As the moon revolves around the earth in a timeframe of 24 hours and the earth simultaneously revolves around the sun in a time frame of 12 months, occasionally a solar eclipse occurs. This happens exactly when the moon comes in the middle of the earth and the sun casting a huge shadow on the earth and thereby cutting off a huge supply of sunlight to the earth.
On the 21st of August, one such total solar eclipse will cut out ninety-eight percent of the sunlight that reaches Duke Energy’s solar plant in Monroe, S.C. According to the press release by the Duke energy the solar eclipse is predicted to glide across the U.S. and cast its dark shadow as it slowly weans away in an hour and a half.
It is estimated that the 500-acre solar commercial plant will produce considerably less solar energy because of the eclipse though the demand for light will surely drastically increase (since it will be dark outside without the sun shining).
It will take around 90 minutes for the moon to move completely away from the front of the sun, during this time the output of the solar plants will drop to 200 megawatts from the usual 2,500 megawatts that are produced on other days.
North Carolina is only second to California when it comes to the list of the highest solar power Production States in the U.S. On a nice sunny day – North Carolina is known to produce solar energy that is enough to light up as many as 600,000 houses.
Since no reliable and high capacity means of storing solar energy that is produced has been developed anywhere in the world, any solar energy system requires a backup on days when the sun is not shining at its fullest. A solar eclipse is surely one such day that requires a full proof backup plan so the requirement of light is fulfilled and there is no glitch.
As luck would have it the solar eclipse can be easily handled by the pre-planning of the power companies. The plants are well equipped as they rehearse every day when the sunsets and the sunlight vanishes and their alternative power sources have to come into play to hold the fort. Mostly these are gas powered generators or hydropower generators that are ready and placed for use as a backup system.

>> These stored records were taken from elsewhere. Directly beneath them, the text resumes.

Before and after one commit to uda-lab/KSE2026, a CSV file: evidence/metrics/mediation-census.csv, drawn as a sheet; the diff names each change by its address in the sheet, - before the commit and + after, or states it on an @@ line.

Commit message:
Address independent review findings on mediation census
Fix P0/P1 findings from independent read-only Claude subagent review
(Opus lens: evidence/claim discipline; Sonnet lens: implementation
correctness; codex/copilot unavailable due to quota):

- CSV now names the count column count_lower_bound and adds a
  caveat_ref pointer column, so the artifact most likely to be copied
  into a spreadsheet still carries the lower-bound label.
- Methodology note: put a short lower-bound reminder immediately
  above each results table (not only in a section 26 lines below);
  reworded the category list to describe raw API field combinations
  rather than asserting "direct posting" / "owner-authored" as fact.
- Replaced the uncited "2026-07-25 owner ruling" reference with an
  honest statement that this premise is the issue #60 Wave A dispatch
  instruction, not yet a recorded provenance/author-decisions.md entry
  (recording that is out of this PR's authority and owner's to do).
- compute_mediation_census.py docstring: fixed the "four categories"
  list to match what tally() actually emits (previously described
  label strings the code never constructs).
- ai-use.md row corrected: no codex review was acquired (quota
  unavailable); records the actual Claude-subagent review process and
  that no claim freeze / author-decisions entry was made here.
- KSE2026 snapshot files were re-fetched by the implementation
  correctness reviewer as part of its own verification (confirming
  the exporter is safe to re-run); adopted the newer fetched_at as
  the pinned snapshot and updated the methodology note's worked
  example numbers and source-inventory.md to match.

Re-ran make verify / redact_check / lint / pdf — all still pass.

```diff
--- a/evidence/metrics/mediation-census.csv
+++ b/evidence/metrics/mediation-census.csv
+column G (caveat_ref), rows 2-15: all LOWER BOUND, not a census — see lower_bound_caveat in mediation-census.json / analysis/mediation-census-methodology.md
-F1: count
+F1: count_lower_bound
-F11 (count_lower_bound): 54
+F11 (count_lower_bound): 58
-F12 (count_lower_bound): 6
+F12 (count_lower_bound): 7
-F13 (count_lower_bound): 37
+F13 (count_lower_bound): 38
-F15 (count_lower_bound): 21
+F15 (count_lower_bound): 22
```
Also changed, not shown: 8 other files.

Coal is a not commonly used as an alternative resource to produce energy since a coal generator takes a long time to power up and be brought up to the level of the solar or a wind energy unit.

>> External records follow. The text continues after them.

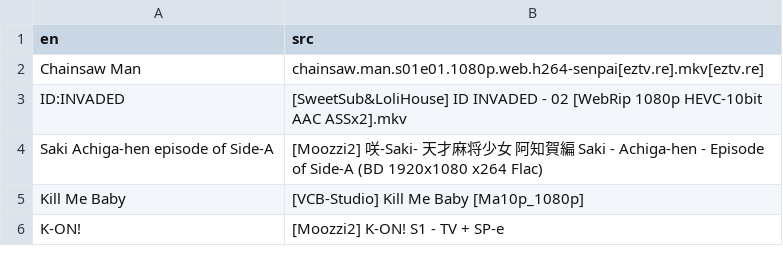
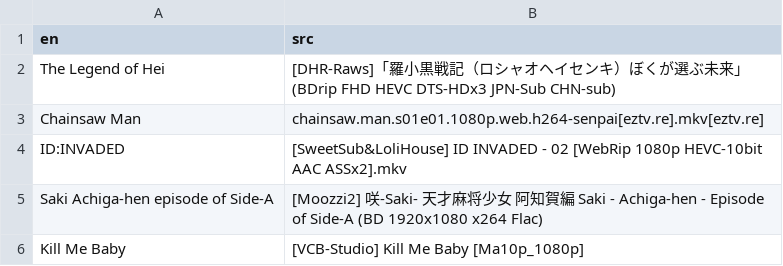
Before and after one commit to scillidan/WALLPAP-ENG-resource, a CSV file: source.csv, drawn as a sheet; only a part is shown; the shorter side is filled out with more unchanged rows; the diff names each change by its address in the sheet, - before the commit and + after, or states it on an @@ line.

```diff
--- a/source.csv
+++ b/source.csv
+row 2: The Legend of Hei | [DHR-Raws]「羅小黒戦記（ロシャオヘイセンキ）ぼくが選ぶ未来」(BDrip FHD HEVC DTS-HDx3 JPN-Sub CHN-sub)
```
Also changed, not shown: name.csv, 1 other file.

All solar plants are always studying the demand for energy and when the demand surpasses the production (or supply) of solar energy from the plant the alternative resources are on standby to be powered up, and ready to support.

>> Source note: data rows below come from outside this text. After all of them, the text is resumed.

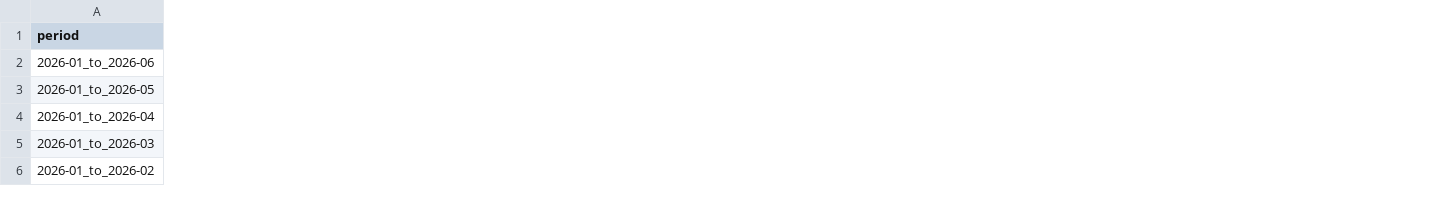
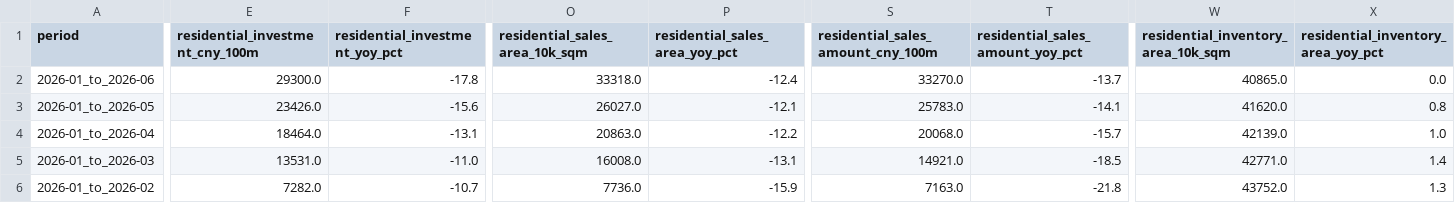
Before and after one commit to xuefeng0324/realty, a CSV file: realty_app/static/nbs_real_estate.csv, drawn as a sheet; only a part is shown, gaps mark what is left out; the diff covers the shown part only; the diff names each change by its address in the sheet, - before the commit and + after, or states it on an @@ line.

Commit message:
feat(realty_app): v1.121.90 NBS住宅分项与个人按揭 同源表扩展住宅销售/待售/投资与按揭；派生住宅合同均价。versionCode 211.

```diff
--- a/realty_app/static/nbs_real_estate.csv
+++ b/realty_app/static/nbs_real_estate.csv
+column E (residential_investment_cny_100m), rows 2-6: 29300.0 | 23426.0 | 18464.0 | 13531.0 | 7282.0
+column F (residential_investment_yoy_pct), rows 2-6: -17.8 | -15.6 | -13.1 | -11.0 | -10.7
+column O (residential_sales_area_10k_sqm), rows 2-6: 33318.0 | 26027.0 | 20863.0 | 16008.0 | 7736.0
+column P (residential_sales_area_yoy_pct), rows 2-6: -12.4 | -12.1 | -12.2 | -13.1 | -15.9
+column S, rows 1-6: residential_sales_amount_cny_100m | 33270.0 | 25783.0 | 20068.0 | 14921.0 | 7163.0
+column T (residential_sales_amount_yoy_pct), rows 2-6: -13.7 | -14.1 | -15.7 | -18.5 | -21.8
+column W, rows 1-6: residential_inventory_area_10k_sqm | 40865.0 | 41620.0 | 42139.0 | 42771.0 | 43752.0
+column X, rows 1-6: residential_inventory_area_yoy_pct | 0.0 | 0.8 | 1.0 | 1.4 | 1.3
```
Also changed, not shown: 2 added columns elsewhere in this file, 11 other files.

The Dukes Energy plant is also totally prepared to fulfill the demand of energy as darkest will fall on the 21st of August.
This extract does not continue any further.